"You never know what is going to happen in football. It's a crazy game so you have to be ready and prepared in training and mentally ready for whatever is thrown at you," says O'Hara, when asked if he could fill in for Randolph if needed.
"As a kid, you grow up with it being a high-pressure position, so it's nothing new being put into a big game so I definitely feel comfortable and I back myself every day. I believe in myself and I know I am good enough, it wouldn't faze me at all."
There are various staging posts in his career. Joining Manchester United as an eight-year-old, his first pro contract and character-building spells on loan (Morecambe, Stockport, Macclesfield, Burton).
There's also the Irish element. Trips back to his grandparents' home place in Galway, attempts by his dad to get him to play GAA in Manchester, his first Ireland cap, at U21 level (alongside Declan Rice) in 2017.
"When we were younger my Dad tried to get me to play a bit of Gaelic football. It was good, as a goalkeeper it kind of suits you playing with your hands.

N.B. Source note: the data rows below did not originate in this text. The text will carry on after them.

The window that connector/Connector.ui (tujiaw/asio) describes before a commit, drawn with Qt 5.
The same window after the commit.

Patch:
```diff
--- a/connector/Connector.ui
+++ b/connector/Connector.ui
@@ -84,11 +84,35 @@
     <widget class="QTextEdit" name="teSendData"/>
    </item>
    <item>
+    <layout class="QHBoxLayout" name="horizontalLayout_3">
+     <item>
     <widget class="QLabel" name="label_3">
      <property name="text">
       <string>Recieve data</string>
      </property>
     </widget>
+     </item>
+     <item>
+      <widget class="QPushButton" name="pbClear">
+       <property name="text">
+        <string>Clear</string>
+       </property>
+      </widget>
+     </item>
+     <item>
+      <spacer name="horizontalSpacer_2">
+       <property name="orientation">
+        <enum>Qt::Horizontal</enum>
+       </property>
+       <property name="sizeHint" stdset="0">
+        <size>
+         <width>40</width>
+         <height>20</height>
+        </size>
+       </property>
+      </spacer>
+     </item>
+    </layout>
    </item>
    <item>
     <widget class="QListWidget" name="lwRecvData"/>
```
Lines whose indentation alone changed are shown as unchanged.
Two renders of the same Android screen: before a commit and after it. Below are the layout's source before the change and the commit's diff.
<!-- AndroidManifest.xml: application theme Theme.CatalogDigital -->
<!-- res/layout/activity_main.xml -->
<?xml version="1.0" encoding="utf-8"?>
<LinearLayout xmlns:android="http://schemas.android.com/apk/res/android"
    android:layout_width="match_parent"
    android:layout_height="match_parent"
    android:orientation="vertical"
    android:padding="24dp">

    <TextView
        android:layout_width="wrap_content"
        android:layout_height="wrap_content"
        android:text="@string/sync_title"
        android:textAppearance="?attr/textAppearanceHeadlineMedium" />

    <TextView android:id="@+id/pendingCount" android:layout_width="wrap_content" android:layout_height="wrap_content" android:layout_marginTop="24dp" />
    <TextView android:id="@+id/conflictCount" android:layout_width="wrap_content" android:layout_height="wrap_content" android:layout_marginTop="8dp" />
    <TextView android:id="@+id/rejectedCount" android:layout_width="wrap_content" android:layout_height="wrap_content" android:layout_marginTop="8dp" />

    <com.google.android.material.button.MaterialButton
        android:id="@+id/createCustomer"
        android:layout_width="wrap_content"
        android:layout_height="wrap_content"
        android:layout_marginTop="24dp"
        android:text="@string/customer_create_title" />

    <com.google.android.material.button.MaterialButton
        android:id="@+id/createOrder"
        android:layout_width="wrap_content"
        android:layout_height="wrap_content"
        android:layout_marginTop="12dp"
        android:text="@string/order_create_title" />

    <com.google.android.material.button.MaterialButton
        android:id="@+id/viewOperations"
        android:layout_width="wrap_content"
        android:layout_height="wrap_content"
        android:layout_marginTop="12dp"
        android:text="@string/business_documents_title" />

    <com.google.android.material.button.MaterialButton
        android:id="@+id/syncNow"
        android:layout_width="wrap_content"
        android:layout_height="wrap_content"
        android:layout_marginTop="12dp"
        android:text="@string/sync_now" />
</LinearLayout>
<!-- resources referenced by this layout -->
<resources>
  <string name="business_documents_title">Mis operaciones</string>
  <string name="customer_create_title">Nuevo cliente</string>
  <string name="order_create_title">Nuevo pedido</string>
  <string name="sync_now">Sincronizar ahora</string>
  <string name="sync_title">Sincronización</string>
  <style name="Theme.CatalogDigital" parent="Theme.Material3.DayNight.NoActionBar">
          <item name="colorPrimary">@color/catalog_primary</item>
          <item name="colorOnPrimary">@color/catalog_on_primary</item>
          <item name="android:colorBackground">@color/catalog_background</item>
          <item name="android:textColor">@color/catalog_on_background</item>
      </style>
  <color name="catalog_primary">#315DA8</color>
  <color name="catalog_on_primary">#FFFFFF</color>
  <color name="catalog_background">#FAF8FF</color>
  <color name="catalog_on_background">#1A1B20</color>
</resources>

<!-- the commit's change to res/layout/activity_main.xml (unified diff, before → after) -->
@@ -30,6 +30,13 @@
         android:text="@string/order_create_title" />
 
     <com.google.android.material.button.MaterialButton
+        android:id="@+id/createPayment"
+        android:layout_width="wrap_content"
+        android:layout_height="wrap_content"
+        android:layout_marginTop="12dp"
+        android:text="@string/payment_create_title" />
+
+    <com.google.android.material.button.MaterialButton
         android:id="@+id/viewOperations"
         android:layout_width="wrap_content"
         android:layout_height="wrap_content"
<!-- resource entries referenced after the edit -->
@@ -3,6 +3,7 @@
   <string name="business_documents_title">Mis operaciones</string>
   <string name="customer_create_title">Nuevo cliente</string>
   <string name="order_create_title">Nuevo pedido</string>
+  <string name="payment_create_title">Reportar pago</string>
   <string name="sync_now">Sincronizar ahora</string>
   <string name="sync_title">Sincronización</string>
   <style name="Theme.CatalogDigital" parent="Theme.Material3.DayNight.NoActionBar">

It's something I enjoyed but it comes to a time when you have to choose," he says.
A loan spell at Macclesfield last season was a harsh lesson (he conceded 20 times in six games at one stage) but life in mid-table with Burton is easier, his reward is a place in the Irish team tonight.